Notwithstanding the aforesaid limitations, the rites and rituals continue to play an important role in the life of common Hindus as obligatory duties of the human being in the world. The justification of the ritualistic practices come right from Vedas, the original and chief source of reliable Brahmanic knowledge in Hinduism. If we look from the Vedic perspective, rituals link human beings on the earth with the world of gods and ancestors while looking merely from the human perspective, the rituals enable them to fulfil their desires and objectives. To communicate with gods for the aforesaid purposes, human beings use Mantra, Yantra and Tantra (explained in earlier Part 37&38), which ensure the magical quality while the purity of thought, speech and action of seekers ensure the efficacy part. Another important purpose served by the ritualistic practices is to ensure that Hindus engage in dutiful Karma instead of selfish Karma by associating gods.
The continued relevance and importance of the sacrificial ceremonies among Hindus could be learnt in the following points:
Though the followers of some other dominant religions constantly criticize the traditional ancient rites and rituals of the Vedic age, many of which are still followed by the people in Hinduism, it is mainly because of their misplaced notions and oversimplification of the socio-religious concepts besides making it dogmatic by not allowing even any meaningful dialogue or discussion in the matter. The Vedic rituals are based on concrete logic and the material as well as spiritual science behind it and this is the reason that many of these practices have continues till date passing the tests of time. This averment is justifiably vindicated through many submissions made in the foregoing paragraphs about the categories, purposes and relevance, however briefly though.
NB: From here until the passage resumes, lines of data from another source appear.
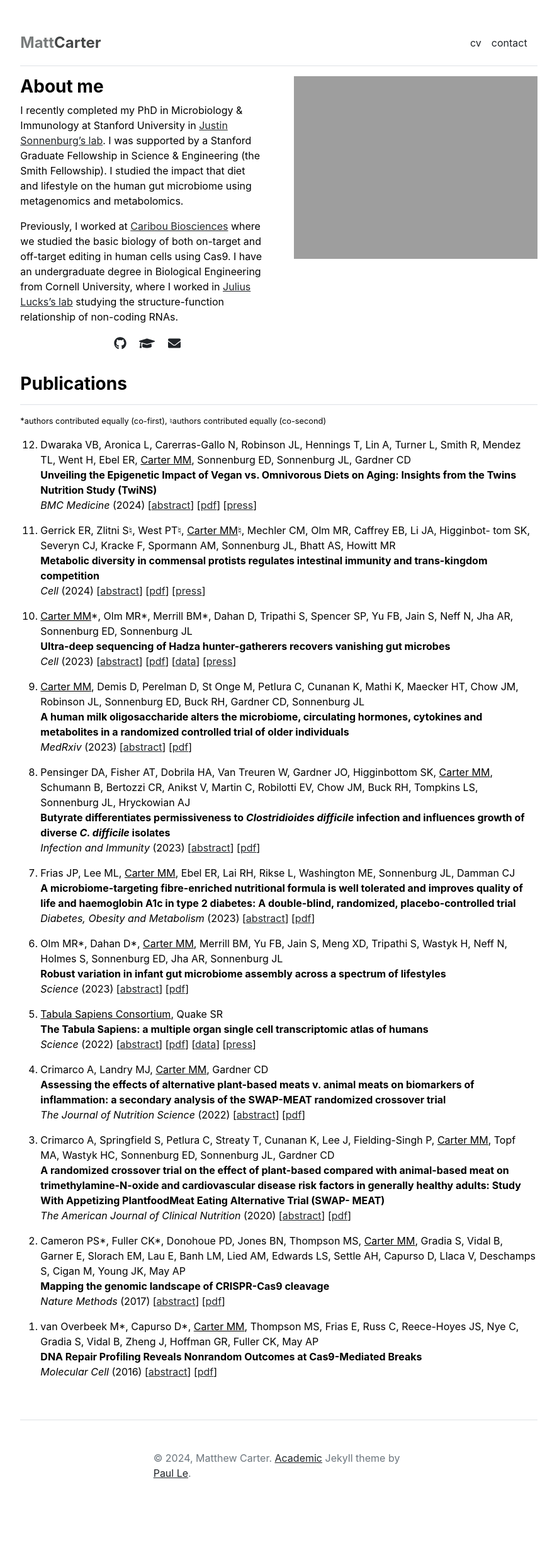
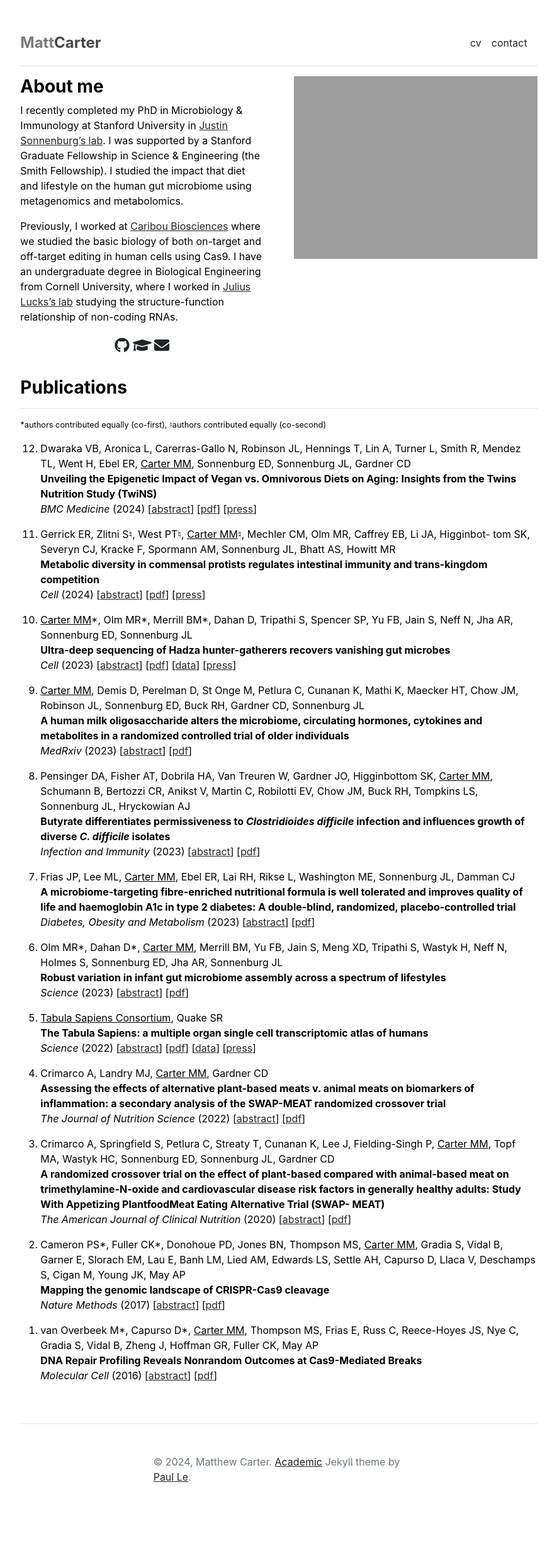
Before and after one commit to matt-cart/matt-cart.github.io, a Jekyll site: the page built from index.md, in a window 1280 px wide. Shown: the whole page at 63% size, without its empty margins (197-1082 px from the left). Built offline with Jekyll 4.4.1, drawn with Linux system fonts in a browser that asks for light colours.

Commit message:
font-awesome links

```diff
--- a/_layouts/home.html
+++ b/_layouts/home.html
@@ -7,9 +7,9 @@ layout: default
     <h3 class="fw-bold">About me</h3>
     {{ content }}
     <p class="text-center">
-      <a target="_blank" href="https://github.com/matt-cart" class="ms-3 fs-5"><i class="fab fa-github"></i></a>
-      <a target="_blank" href="https://scholar.google.com/citations?user=bx0QF1YAAAAJ&hl=en" class="ms-3 fs-5"><i class="fas fa-graduation-cap"></i></a>
-      <a target="_blank" href="mailto:matthewmcarter2@gmail.com" class="ms-3 fs-5"><i class="fas fa-envelope"></i></a>
+      <a target="_blank" href="https://github.com/matt-cart" class="fs-4"><i class="fab fa-github"></i></a>
+      <a target="_blank" href="https://scholar.google.com/citations?user=bx0QF1YAAAAJ&hl=en" class="fs-4"><i class="fas fa-graduation-cap"></i></a>
+      <a target="_blank" href="mailto:matthewmcarter2@gmail.com" class="fs-4"><i class="fas fa-envelope"></i></a>
     </p>
   </div>
   <div class="col-md-6">
```
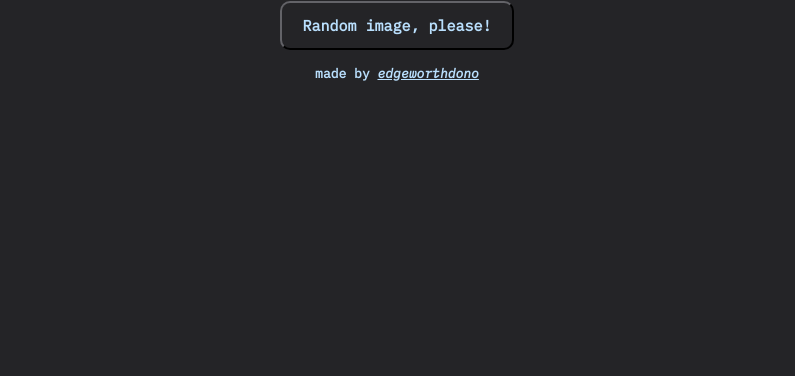
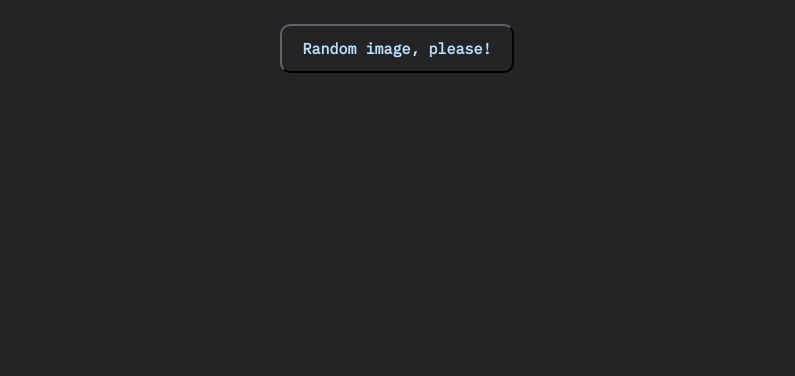
Before and after one commit to wytchbolt/random-nrmt, a plain HTML site: page index.html in a window 1280 px wide. Shown: the part 424-800 px from the top of the page, without its empty margins (243-1038 px from the left). Drawn offline with nearby package versions, Linux system fonts and the light colour scheme.

Commit message:
Update index.html

```diff
--- a/index.html
+++ b/index.html
@@ -27,7 +27,6 @@
         </button>
         <div class="el">
           <div id="randomImgContainer"></div>
-          <h4>made by <a href="https://twitter.com/edgeworthdono"> edgeworthdono</a></h4>
         </div>
       </div>
     </div>
```
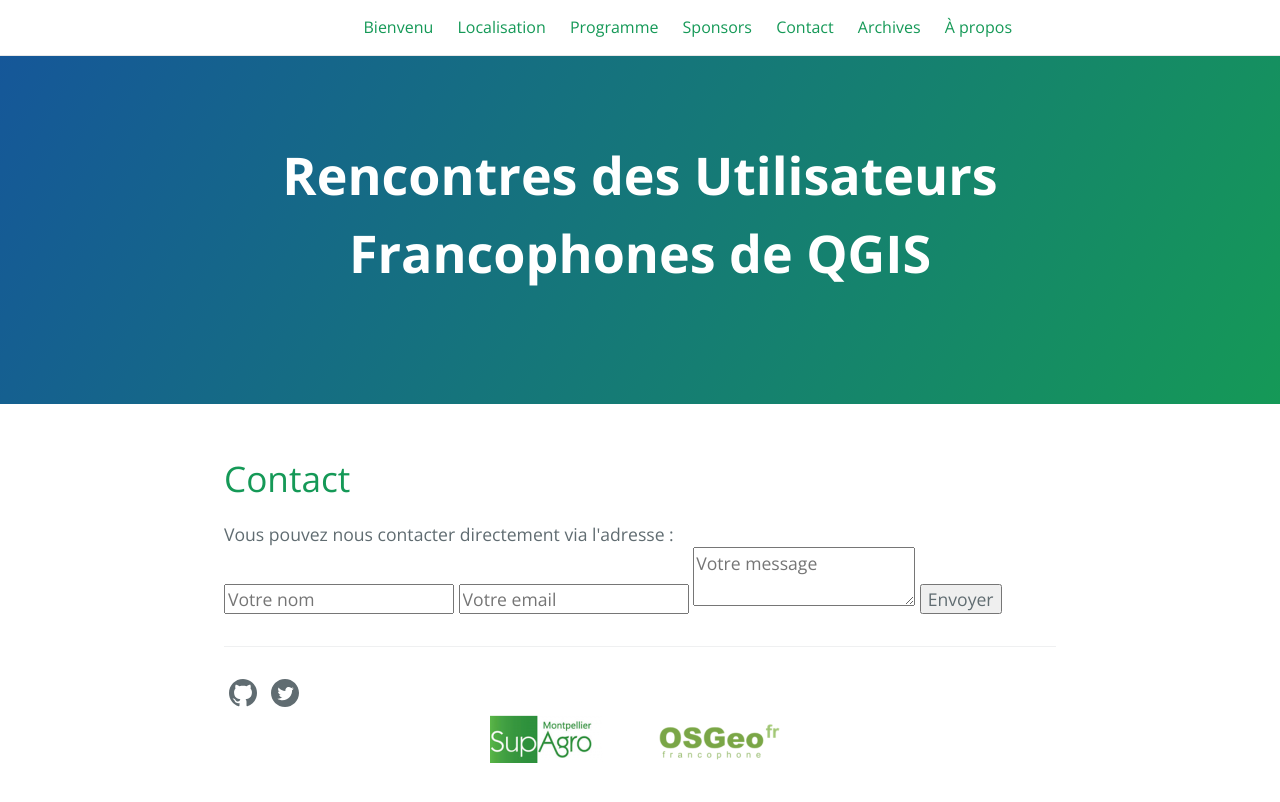
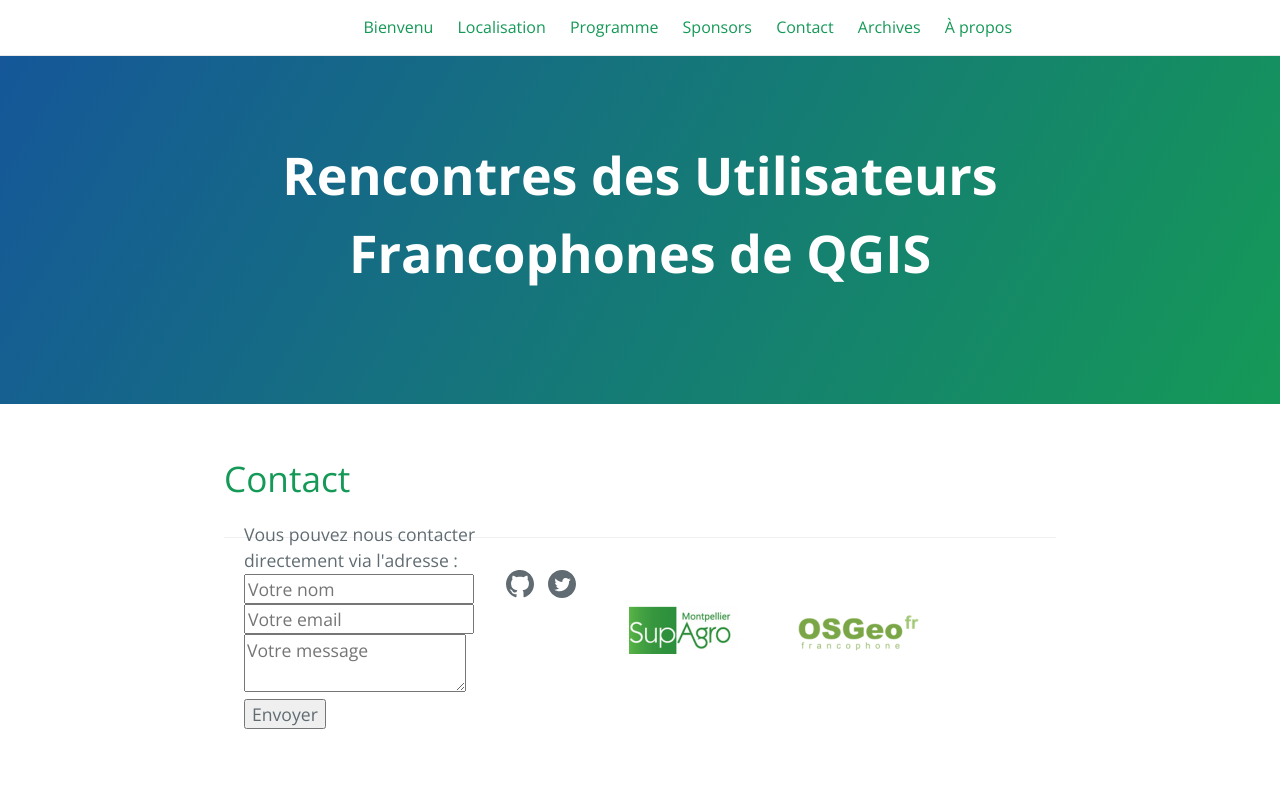
Before and after one commit to OSGeo-fr/QGIS-conf-fr-website, a Jekyll site: the page built from z40_contact.md, in a window 1280 px wide. Shown: the top 802 px of the page. Built offline with Jekyll 4.4.1, drawn with Linux system fonts in a browser that asks for light colours.

Commit message:
Update contact.html

```diff
--- a/_layouts/contact.html
+++ b/_layouts/contact.html
@@ -3,7 +3,7 @@ layout: default
 ---
 <article>
 
-  <div>
+  <div style="float: left;padding: 0 20px;width: 33.33%;">
     Vous pouvez nous contacter directement via l'adresse :
 
     <form action="https://formspree.io/qgis-conf@osgeo.asso.fr"
```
The Sacrificial ceremonies and ritual worship are a means for the householders to perform their duties and meet their obligations, and not the end in themselves. In Upanishadic knowledge, Karmakanda are part of human lifecycle since birth but not the ideal means of Moksha (liberation). To strive for liberation, one needs to control desires rather than indulging in worldly comforts and pleasures and sincerely endeavour to refine Self through internal rituals (Jnanakanda). In Srimad Bhagavad Gita too, Shree Krishna has advised people to achieve the state of equanimity through an equipoised (desireless) mind while carrying out the worldly duties. Two other prescribed paths of liberation are Jnanayoga and Bhaktiyoga, the latter being the simplest in completely surrendering to God with the body and mind.
Continued to Part LViII
More by : Dr. Jaipal Singh